1. Learn how to be the InterviewER (very predictable)
2. Learn how to be the InterviewEE.
It was a great amalgam of team work and competitiveness promoted at the same time with the role play livening up the discussions.
We found that the revenue was not declining but the cost was increasing. The cost of the raw materials had gone up and with two additional recruits, the profit had decreased considerably. (All fictitious data as part of the assignment) The case was solved and closed with a copy of the solution sent to the team at Bistro!
It was once again, fun with learning as the example was something that all of us could relate to!
-Gaurav and Sonal
The second of the workshops started with a recap of the first one.
Yes, you guessed it right! Starting from where we had left, we focused on one particular case category in the session- Guesstimation. These questions are usually asked in the interviews to test the logical and analytical capabilities of the interviewee. They do not have a definite answer but the interviewer often has a range for the answer in his mind. The answer doesn’t matter as much as the means of finding it and hence, whatever be the answer, it has to be backed by logic.
We started with the discussion on the self assignment question- What is the number of lights in the Great Lakes campus? The classroom resonated with various answers – 5000, 2750, 3111, 4570 and so on… As the answers began to die down, “There is nothing right or wrong but each answer should be backed by a step-wise estimation” said Muru.
“The greatest of all gifts is the power to estimate things at their true worth” – François de la Rochefoucauld
It was amazing to see so many diverse explanations and varied logics to a simple question. But I think the best way to learn is by picking up an example from our daily lives.
As is the case with every class for our courses, so is the case with these workshops. Both share something in common and that is assignments!! This workshop ended with a case based question – “If the profit of our own Bajaj Bistro declines (the café in the Great Lakes campus), how can we analyze it?”
I believe it is these assignments that keep the students’ thinking. These workshops are proving to be a serious effort with clearly visible results. Learning is indeed fun!
-Gaurav and Sonal
ConsultCom, the consulting committee at Great Lakes, is conducting a series of workshops, designed to help the students master the art and science of consulting. The workshops aim to provide a platform for intensive case discussions and enhanced peer-learning.
“Never become so much of an expert that you stop gaining expertise. View life as a continuous learning experience.” – Denis Waitley

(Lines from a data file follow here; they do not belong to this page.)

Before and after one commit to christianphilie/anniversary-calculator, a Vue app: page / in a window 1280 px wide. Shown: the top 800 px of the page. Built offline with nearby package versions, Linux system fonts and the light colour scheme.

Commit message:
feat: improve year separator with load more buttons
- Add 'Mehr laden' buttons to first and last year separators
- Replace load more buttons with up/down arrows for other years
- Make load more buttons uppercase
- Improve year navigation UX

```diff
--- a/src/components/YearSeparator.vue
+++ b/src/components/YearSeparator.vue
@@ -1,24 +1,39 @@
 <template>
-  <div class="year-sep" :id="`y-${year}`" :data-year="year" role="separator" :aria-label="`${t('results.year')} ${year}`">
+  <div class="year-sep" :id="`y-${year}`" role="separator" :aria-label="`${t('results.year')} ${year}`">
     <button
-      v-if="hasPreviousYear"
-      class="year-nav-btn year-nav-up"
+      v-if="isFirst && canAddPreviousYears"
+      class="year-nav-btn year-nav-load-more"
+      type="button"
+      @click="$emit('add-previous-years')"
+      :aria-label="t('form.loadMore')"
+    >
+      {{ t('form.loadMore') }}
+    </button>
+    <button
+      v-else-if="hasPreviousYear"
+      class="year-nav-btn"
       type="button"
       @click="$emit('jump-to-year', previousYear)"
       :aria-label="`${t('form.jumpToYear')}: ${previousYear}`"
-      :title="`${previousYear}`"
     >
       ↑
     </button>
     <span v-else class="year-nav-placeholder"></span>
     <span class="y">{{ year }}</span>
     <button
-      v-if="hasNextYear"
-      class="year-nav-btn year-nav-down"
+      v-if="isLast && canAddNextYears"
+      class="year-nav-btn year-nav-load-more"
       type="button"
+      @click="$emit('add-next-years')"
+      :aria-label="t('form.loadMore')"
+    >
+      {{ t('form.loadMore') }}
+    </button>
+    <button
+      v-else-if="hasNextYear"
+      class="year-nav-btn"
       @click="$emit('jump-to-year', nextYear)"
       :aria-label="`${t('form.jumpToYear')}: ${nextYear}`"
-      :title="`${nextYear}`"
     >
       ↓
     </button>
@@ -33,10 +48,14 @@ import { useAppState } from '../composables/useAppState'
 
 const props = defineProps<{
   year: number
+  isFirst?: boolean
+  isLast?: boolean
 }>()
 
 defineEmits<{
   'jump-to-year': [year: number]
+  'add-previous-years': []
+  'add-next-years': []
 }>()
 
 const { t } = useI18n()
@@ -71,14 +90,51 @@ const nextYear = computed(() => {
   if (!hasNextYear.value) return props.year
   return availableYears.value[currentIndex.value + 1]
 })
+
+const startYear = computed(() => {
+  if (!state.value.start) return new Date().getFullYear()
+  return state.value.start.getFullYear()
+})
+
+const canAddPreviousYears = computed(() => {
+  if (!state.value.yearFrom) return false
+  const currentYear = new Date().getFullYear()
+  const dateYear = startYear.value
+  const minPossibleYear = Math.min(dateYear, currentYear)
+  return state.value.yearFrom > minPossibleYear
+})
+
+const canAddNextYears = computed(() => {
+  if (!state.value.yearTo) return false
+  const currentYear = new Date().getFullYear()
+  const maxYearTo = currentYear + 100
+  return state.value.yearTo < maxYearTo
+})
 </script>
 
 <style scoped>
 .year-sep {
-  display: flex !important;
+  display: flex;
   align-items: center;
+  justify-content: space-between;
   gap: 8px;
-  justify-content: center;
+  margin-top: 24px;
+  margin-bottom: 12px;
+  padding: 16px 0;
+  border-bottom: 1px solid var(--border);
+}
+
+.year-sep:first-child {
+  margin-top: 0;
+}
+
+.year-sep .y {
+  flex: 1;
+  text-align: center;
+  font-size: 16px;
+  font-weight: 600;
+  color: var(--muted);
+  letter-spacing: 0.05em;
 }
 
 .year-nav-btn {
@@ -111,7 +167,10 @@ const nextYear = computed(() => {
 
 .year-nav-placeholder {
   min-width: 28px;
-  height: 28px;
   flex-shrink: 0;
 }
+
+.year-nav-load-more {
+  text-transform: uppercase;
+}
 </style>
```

The gladiators (PGPM batch 2010-11) were in the same spirit when we met for the first time. The session began with Muruganandan, a fellow gladiator (known fondly as Muru) posing the questions –
“What is consulting? What are the skills required for consulting?”
“A Consultant should be a problem solver”, said someone. And the long list of adjectives – analytical, customer friendly, good communicator came forth…Muru in all his poise summarized everything with the basic rules of consulting.
Rule #1: “Often Right, Never Without Data-Driven Justification”
Rule #2: “It’s Not About Being Right, it’s About Being Right In A CLIENT FRIENDLY Way” HOW you’re Right Matters… A LOT
It looked like this was easy to absorb after a core course in marketing where everything centered on the customer.
Then the question
“What are the types of questions that are asked in the interview?” came up.
Are we supposed to know Kotler well or are we supposed to know finance well?
Isn’t a consultant a problem solver and hence, isn’t he expected to know something about everything? The real answer depends upon the case categories.
Two Categories of Cases:
1. Business Situation
2. Estimation Question
A detailed discussion followed on what each type of case is. Minutes continued ticking by as the intensity of the discussion increased until it was collectively decided to continue the thought train in the next session of the workshop. However, we gave ourselves an assignment. Yes! Self-learning too involves assignments. It was about trying to find the number of bulbs in the Great Lakes campus…
- Gaurav and Sonal